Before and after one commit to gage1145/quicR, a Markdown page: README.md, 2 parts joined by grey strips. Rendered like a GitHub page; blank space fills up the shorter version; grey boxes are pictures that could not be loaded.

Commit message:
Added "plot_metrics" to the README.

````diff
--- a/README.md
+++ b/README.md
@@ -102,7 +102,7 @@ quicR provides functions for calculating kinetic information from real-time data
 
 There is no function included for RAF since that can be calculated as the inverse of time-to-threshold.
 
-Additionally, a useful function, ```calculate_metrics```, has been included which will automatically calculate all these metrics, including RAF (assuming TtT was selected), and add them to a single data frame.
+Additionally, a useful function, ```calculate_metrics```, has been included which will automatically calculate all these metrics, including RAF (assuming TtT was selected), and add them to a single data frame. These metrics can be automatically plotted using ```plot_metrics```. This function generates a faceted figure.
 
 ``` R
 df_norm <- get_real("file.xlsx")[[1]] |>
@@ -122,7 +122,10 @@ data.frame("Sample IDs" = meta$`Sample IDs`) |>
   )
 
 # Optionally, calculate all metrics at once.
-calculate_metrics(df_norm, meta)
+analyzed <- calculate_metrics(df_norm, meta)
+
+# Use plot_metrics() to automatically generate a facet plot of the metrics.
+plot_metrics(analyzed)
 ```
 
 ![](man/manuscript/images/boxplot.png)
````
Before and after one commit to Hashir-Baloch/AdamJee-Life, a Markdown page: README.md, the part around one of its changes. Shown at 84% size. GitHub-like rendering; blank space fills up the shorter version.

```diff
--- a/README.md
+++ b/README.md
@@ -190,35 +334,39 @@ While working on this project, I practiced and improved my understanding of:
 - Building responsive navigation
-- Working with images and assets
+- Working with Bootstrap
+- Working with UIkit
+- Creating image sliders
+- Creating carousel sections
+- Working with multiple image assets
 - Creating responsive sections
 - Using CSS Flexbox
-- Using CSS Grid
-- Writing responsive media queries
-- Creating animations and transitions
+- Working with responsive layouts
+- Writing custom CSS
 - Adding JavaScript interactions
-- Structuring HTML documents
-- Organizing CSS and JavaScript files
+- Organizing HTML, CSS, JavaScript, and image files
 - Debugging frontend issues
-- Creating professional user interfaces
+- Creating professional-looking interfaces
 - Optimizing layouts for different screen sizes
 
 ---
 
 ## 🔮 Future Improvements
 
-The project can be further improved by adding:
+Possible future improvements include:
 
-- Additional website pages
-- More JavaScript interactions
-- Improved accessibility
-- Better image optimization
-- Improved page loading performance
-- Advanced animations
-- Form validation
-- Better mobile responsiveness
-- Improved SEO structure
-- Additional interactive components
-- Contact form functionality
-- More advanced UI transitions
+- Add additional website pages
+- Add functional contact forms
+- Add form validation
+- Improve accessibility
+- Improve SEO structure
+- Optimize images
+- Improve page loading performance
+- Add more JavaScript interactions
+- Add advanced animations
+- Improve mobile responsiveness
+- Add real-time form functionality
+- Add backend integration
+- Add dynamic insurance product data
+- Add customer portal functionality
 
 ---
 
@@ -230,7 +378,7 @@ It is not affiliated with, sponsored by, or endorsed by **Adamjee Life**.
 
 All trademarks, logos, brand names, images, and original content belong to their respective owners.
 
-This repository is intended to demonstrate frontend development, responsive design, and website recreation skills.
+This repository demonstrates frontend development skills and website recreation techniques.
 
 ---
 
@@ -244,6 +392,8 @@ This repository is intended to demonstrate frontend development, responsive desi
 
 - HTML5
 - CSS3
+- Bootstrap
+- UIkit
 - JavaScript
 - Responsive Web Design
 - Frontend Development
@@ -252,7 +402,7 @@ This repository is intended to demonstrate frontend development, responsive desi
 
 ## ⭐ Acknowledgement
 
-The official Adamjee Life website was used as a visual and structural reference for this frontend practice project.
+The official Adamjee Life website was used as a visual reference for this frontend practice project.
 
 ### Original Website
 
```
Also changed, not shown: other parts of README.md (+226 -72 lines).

- - -

● **Task prompt**: Copy out the material in its entirety. Keep it exact.

● **Output of the exercise**:
Before and after one commit to gage1145/quicR, a Markdown page: README.md, 2 parts joined by grey strips. Rendered like a GitHub page; blank space fills up the shorter version; grey boxes are pictures that could not be loaded.

Commit message:
Added "plot_metrics" to the README.

````diff
--- a/README.md
+++ b/README.md
@@ -102,7 +102,7 @@ quicR provides functions for calculating kinetic information from real-time data
 
 There is no function included for RAF since that can be calculated as the inverse of time-to-threshold.
 
-Additionally, a useful function, ```calculate_metrics```, has been included which will automatically calculate all these metrics, including RAF (assuming TtT was selected), and add them to a single data frame.
+Additionally, a useful function, ```calculate_metrics```, has been included which will automatically calculate all these metrics, including RAF (assuming TtT was selected), and add them to a single data frame. These metrics can be automatically plotted using ```plot_metrics```. This function generates a faceted figure.
 
 ``` R
 df_norm <- get_real("file.xlsx")[[1]] |>
@@ -122,7 +122,10 @@ data.frame("Sample IDs" = meta$`Sample IDs`) |>
   )
 
 # Optionally, calculate all metrics at once.
-calculate_metrics(df_norm, meta)
+analyzed <- calculate_metrics(df_norm, meta)
+
+# Use plot_metrics() to automatically generate a facet plot of the metrics.
+plot_metrics(analyzed)
 ```
 
 ![](man/manuscript/images/boxplot.png)
````
Before and after one commit to Hashir-Baloch/AdamJee-Life, a Markdown page: README.md, the part around one of its changes. Shown at 84% size. GitHub-like rendering; blank space fills up the shorter version.

```diff
--- a/README.md
+++ b/README.md
@@ -190,35 +334,39 @@ While working on this project, I practiced and improved my understanding of:
 - Building responsive navigation
-- Working with images and assets
+- Working with Bootstrap
+- Working with UIkit
+- Creating image sliders
+- Creating carousel sections
+- Working with multiple image assets
 - Creating responsive sections
 - Using CSS Flexbox
-- Using CSS Grid
-- Writing responsive media queries
-- Creating animations and transitions
+- Working with responsive layouts
+- Writing custom CSS
 - Adding JavaScript interactions
-- Structuring HTML documents
-- Organizing CSS and JavaScript files
+- Organizing HTML, CSS, JavaScript, and image files
 - Debugging frontend issues
-- Creating professional user interfaces
+- Creating professional-looking interfaces
 - Optimizing layouts for different screen sizes
 
 ---
 
 ## 🔮 Future Improvements
 
-The project can be further improved by adding:
+Possible future improvements include:
 
-- Additional website pages
-- More JavaScript interactions
-- Improved accessibility
-- Better image optimization
-- Improved page loading performance
-- Advanced animations
-- Form validation
-- Better mobile responsiveness
-- Improved SEO structure
-- Additional interactive components
-- Contact form functionality
-- More advanced UI transitions
+- Add additional website pages
+- Add functional contact forms
+- Add form validation
+- Improve accessibility
+- Improve SEO structure
+- Optimize images
+- Improve page loading performance
+- Add more JavaScript interactions
+- Add advanced animations
+- Improve mobile responsiveness
+- Add real-time form functionality
+- Add backend integration
+- Add dynamic insurance product data
+- Add customer portal functionality
 
 ---
 
@@ -230,7 +378,7 @@ It is not affiliated with, sponsored by, or endorsed by **Adamjee Life**.
 
 All trademarks, logos, brand names, images, and original content belong to their respective owners.
 
-This repository is intended to demonstrate frontend development, responsive design, and website recreation skills.
+This repository demonstrates frontend development skills and website recreation techniques.
 
 ---
 
@@ -244,6 +392,8 @@ This repository is intended to demonstrate frontend development, responsive desi
 
 - HTML5
 - CSS3
+- Bootstrap
+- UIkit
 - JavaScript
 - Responsive Web Design
 - Frontend Development
@@ -252,7 +402,7 @@ This repository is intended to demonstrate frontend development, responsive desi
 
 ## ⭐ Acknowledgement
 
-The official Adamjee Life website was used as a visual and structural reference for this frontend practice project.
+The official Adamjee Life website was used as a visual reference for this frontend practice project.
 
 ### Original Website
 
```
Also changed, not shown: other parts of README.md (+226 -72 lines).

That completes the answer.